(Change detection outputs)
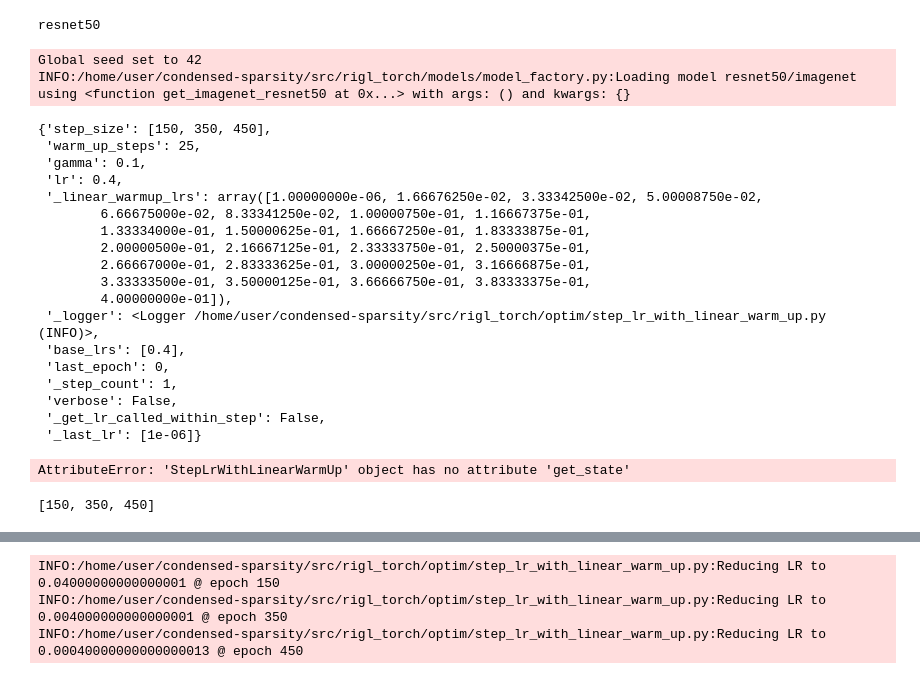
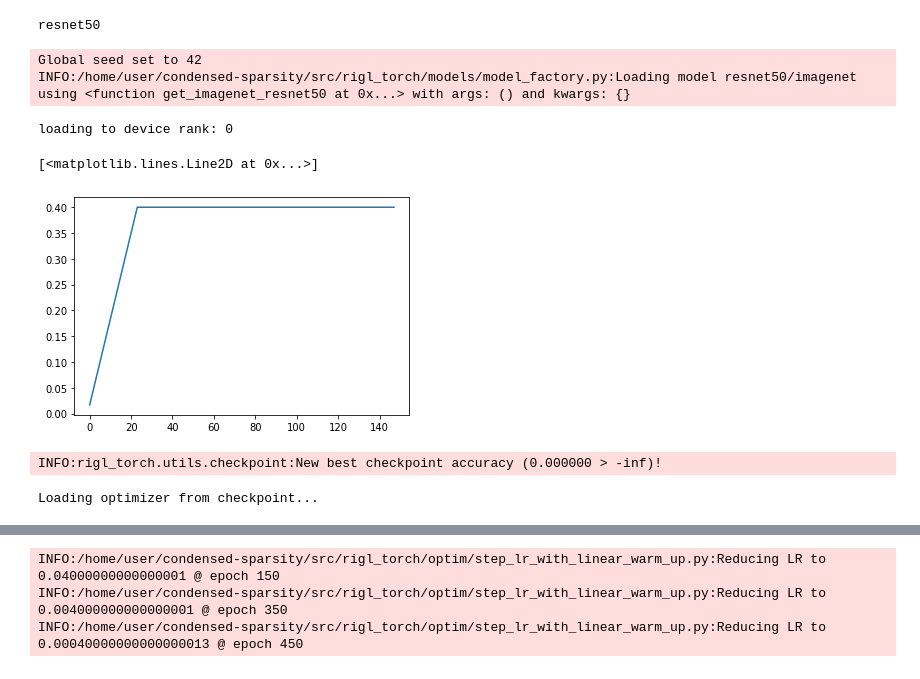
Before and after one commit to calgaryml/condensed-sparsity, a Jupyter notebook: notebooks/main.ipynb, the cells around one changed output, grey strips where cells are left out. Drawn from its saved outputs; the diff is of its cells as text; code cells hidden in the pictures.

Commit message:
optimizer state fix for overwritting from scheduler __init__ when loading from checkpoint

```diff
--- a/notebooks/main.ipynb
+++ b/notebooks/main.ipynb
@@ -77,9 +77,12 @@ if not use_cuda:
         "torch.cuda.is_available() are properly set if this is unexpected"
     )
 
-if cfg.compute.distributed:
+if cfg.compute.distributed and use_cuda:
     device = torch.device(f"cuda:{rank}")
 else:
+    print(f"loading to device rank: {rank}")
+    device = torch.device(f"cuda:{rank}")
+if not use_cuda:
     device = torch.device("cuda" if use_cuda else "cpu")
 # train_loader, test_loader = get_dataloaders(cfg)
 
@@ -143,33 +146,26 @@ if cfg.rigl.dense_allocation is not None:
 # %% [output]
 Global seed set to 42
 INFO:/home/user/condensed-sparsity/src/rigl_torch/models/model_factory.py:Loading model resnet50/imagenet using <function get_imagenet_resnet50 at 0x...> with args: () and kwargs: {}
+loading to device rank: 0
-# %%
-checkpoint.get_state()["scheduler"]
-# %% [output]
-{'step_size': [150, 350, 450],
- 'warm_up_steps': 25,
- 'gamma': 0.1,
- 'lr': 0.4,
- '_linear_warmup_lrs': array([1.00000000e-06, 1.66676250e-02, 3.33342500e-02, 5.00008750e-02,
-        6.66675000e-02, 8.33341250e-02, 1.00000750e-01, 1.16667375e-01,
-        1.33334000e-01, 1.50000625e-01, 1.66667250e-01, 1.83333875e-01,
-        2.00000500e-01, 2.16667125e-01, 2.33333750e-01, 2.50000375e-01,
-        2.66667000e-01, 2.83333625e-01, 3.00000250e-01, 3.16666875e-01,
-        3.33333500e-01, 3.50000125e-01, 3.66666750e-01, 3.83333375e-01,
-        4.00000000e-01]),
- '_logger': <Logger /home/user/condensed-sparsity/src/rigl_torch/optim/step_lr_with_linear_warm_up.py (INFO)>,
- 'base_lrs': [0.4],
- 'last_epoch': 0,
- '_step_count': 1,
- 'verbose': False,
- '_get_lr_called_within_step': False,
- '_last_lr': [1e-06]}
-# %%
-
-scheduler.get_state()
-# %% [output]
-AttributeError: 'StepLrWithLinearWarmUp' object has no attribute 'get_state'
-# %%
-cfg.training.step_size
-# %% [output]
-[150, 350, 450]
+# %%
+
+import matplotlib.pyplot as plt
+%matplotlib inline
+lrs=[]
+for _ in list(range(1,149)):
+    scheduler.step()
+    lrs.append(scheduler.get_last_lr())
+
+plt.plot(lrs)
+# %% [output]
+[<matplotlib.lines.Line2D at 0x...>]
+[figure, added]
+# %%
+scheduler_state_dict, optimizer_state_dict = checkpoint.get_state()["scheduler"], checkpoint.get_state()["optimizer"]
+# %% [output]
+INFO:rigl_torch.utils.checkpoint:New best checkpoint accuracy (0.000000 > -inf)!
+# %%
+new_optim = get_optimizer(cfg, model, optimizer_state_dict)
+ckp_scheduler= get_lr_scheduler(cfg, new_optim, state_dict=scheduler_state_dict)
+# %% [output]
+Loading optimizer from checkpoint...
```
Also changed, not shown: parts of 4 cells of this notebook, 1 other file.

→ Exercise directions:
Without altering anything, output all the lines above but none of the images.

→ Solution to this exercise:
Before and after one commit to calgaryml/condensed-sparsity, a Jupyter notebook: notebooks/main.ipynb, the cells around one changed output, grey strips where cells are left out. Drawn from its saved outputs; the diff is of its cells as text; code cells hidden in the pictures.

Commit message:
optimizer state fix for overwritting from scheduler __init__ when loading from checkpoint

```diff
--- a/notebooks/main.ipynb
+++ b/notebooks/main.ipynb
@@ -77,9 +77,12 @@ if not use_cuda:
         "torch.cuda.is_available() are properly set if this is unexpected"
     )
 
-if cfg.compute.distributed:
+if cfg.compute.distributed and use_cuda:
     device = torch.device(f"cuda:{rank}")
 else:
+    print(f"loading to device rank: {rank}")
+    device = torch.device(f"cuda:{rank}")
+if not use_cuda:
     device = torch.device("cuda" if use_cuda else "cpu")
 # train_loader, test_loader = get_dataloaders(cfg)
 
@@ -143,33 +146,26 @@ if cfg.rigl.dense_allocation is not None:
 # %% [output]
 Global seed set to 42
 INFO:/home/user/condensed-sparsity/src/rigl_torch/models/model_factory.py:Loading model resnet50/imagenet using <function get_imagenet_resnet50 at 0x...> with args: () and kwargs: {}
+loading to device rank: 0
-# %%
-checkpoint.get_state()["scheduler"]
-# %% [output]
-{'step_size': [150, 350, 450],
- 'warm_up_steps': 25,
- 'gamma': 0.1,
- 'lr': 0.4,
- '_linear_warmup_lrs': array([1.00000000e-06, 1.66676250e-02, 3.33342500e-02, 5.00008750e-02,
-        6.66675000e-02, 8.33341250e-02, 1.00000750e-01, 1.16667375e-01,
-        1.33334000e-01, 1.50000625e-01, 1.66667250e-01, 1.83333875e-01,
-        2.00000500e-01, 2.16667125e-01, 2.33333750e-01, 2.50000375e-01,
-        2.66667000e-01, 2.83333625e-01, 3.00000250e-01, 3.16666875e-01,
-        3.33333500e-01, 3.50000125e-01, 3.66666750e-01, 3.83333375e-01,
-        4.00000000e-01]),
- '_logger': <Logger /home/user/condensed-sparsity/src/rigl_torch/optim/step_lr_with_linear_warm_up.py (INFO)>,
- 'base_lrs': [0.4],
- 'last_epoch': 0,
- '_step_count': 1,
- 'verbose': False,
- '_get_lr_called_within_step': False,
- '_last_lr': [1e-06]}
-# %%
-
-scheduler.get_state()
-# %% [output]
-AttributeError: 'StepLrWithLinearWarmUp' object has no attribute 'get_state'
-# %%
-cfg.training.step_size
-# %% [output]
-[150, 350, 450]
+# %%
+
+import matplotlib.pyplot as plt
+%matplotlib inline
+lrs=[]
+for _ in list(range(1,149)):
+    scheduler.step()
+    lrs.append(scheduler.get_last_lr())
+
+plt.plot(lrs)
+# %% [output]
+[<matplotlib.lines.Line2D at 0x...>]
+[figure, added]
+# %%
+scheduler_state_dict, optimizer_state_dict = checkpoint.get_state()["scheduler"], checkpoint.get_state()["optimizer"]
+# %% [output]
+INFO:rigl_torch.utils.checkpoint:New best checkpoint accuracy (0.000000 > -inf)!
+# %%
+new_optim = get_optimizer(cfg, model, optimizer_state_dict)
+ckp_scheduler= get_lr_scheduler(cfg, new_optim, state_dict=scheduler_state_dict)
+# %% [output]
+Loading optimizer from checkpoint...
```
Also changed, not shown: parts of 4 cells of this notebook, 1 other file.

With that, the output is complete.